PROBLEM REQUIREMENTS:
Starting with the first line of the records, write out each line exactly until you have included the line containing "Also changed, not".

##### RAW DATA #####

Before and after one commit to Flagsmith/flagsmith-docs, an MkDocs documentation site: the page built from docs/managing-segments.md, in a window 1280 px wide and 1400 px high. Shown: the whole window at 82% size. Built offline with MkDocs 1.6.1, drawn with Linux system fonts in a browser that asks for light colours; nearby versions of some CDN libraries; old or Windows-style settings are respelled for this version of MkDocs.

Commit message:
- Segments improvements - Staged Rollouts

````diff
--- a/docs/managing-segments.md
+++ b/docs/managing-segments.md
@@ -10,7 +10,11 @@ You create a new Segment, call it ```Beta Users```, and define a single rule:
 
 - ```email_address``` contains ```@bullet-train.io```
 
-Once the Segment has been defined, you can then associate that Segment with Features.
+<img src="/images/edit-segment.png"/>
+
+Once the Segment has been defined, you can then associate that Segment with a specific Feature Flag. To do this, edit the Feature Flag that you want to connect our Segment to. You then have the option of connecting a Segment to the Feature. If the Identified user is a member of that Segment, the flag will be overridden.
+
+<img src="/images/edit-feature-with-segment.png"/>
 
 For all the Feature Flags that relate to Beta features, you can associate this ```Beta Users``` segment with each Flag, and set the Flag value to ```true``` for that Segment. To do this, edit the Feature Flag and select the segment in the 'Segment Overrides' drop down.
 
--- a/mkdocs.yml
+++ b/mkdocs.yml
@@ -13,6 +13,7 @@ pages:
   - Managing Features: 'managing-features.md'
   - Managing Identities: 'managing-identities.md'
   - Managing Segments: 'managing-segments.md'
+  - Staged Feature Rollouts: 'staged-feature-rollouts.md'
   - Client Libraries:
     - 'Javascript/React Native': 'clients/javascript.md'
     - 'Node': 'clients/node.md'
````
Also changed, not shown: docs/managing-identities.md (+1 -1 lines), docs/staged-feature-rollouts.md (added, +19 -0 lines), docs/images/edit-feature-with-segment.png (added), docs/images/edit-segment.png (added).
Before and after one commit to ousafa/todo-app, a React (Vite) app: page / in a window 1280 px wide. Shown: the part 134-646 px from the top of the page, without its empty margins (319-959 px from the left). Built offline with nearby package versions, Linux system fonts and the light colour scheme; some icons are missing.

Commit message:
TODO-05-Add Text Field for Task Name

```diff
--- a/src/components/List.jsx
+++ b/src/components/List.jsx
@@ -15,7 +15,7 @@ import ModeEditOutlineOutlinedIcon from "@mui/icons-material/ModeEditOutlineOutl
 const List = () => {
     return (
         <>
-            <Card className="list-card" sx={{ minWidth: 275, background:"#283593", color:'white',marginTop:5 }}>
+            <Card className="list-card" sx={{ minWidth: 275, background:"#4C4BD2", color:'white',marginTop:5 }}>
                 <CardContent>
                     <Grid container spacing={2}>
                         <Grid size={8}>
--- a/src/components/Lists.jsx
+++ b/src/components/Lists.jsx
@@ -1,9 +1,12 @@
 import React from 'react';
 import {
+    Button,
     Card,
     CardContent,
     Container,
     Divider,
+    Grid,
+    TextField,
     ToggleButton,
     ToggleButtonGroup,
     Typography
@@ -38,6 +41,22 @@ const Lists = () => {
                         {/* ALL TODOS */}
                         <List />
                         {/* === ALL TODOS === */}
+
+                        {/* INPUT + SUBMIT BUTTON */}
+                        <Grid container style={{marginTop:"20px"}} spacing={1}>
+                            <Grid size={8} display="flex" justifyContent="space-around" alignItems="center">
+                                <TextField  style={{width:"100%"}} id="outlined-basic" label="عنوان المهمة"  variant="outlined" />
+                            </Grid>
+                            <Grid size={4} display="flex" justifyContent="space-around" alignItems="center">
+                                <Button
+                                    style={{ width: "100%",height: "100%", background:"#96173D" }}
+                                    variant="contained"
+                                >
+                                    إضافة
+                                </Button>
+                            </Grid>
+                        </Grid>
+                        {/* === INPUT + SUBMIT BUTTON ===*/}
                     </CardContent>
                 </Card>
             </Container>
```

#####

SOLUTION:
Before and after one commit to Flagsmith/flagsmith-docs, an MkDocs documentation site: the page built from docs/managing-segments.md, in a window 1280 px wide and 1400 px high. Shown: the whole window at 82% size. Built offline with MkDocs 1.6.1, drawn with Linux system fonts in a browser that asks for light colours; nearby versions of some CDN libraries; old or Windows-style settings are respelled for this version of MkDocs.

Commit message:
- Segments improvements - Staged Rollouts

````diff
--- a/docs/managing-segments.md
+++ b/docs/managing-segments.md
@@ -10,7 +10,11 @@ You create a new Segment, call it ```Beta Users```, and define a single rule:
 
 - ```email_address``` contains ```@bullet-train.io```
 
-Once the Segment has been defined, you can then associate that Segment with Features.
+<img src="/images/edit-segment.png"/>
+
+Once the Segment has been defined, you can then associate that Segment with a specific Feature Flag. To do this, edit the Feature Flag that you want to connect our Segment to. You then have the option of connecting a Segment to the Feature. If the Identified user is a member of that Segment, the flag will be overridden.
+
+<img src="/images/edit-feature-with-segment.png"/>
 
 For all the Feature Flags that relate to Beta features, you can associate this ```Beta Users``` segment with each Flag, and set the Flag value to ```true``` for that Segment. To do this, edit the Feature Flag and select the segment in the 'Segment Overrides' drop down.
 
--- a/mkdocs.yml
+++ b/mkdocs.yml
@@ -13,6 +13,7 @@ pages:
   - Managing Features: 'managing-features.md'
   - Managing Identities: 'managing-identities.md'
   - Managing Segments: 'managing-segments.md'
+  - Staged Feature Rollouts: 'staged-feature-rollouts.md'
   - Client Libraries:
     - 'Javascript/React Native': 'clients/javascript.md'
     - 'Node': 'clients/node.md'
````
Also changed, not shown: docs/managing-identities.md (+1 -1 lines), docs/staged-feature-rollouts.md (added, +19 -0 lines), docs/images/edit-feature-with-segment.png (added), docs/images/edit-segment.png (added).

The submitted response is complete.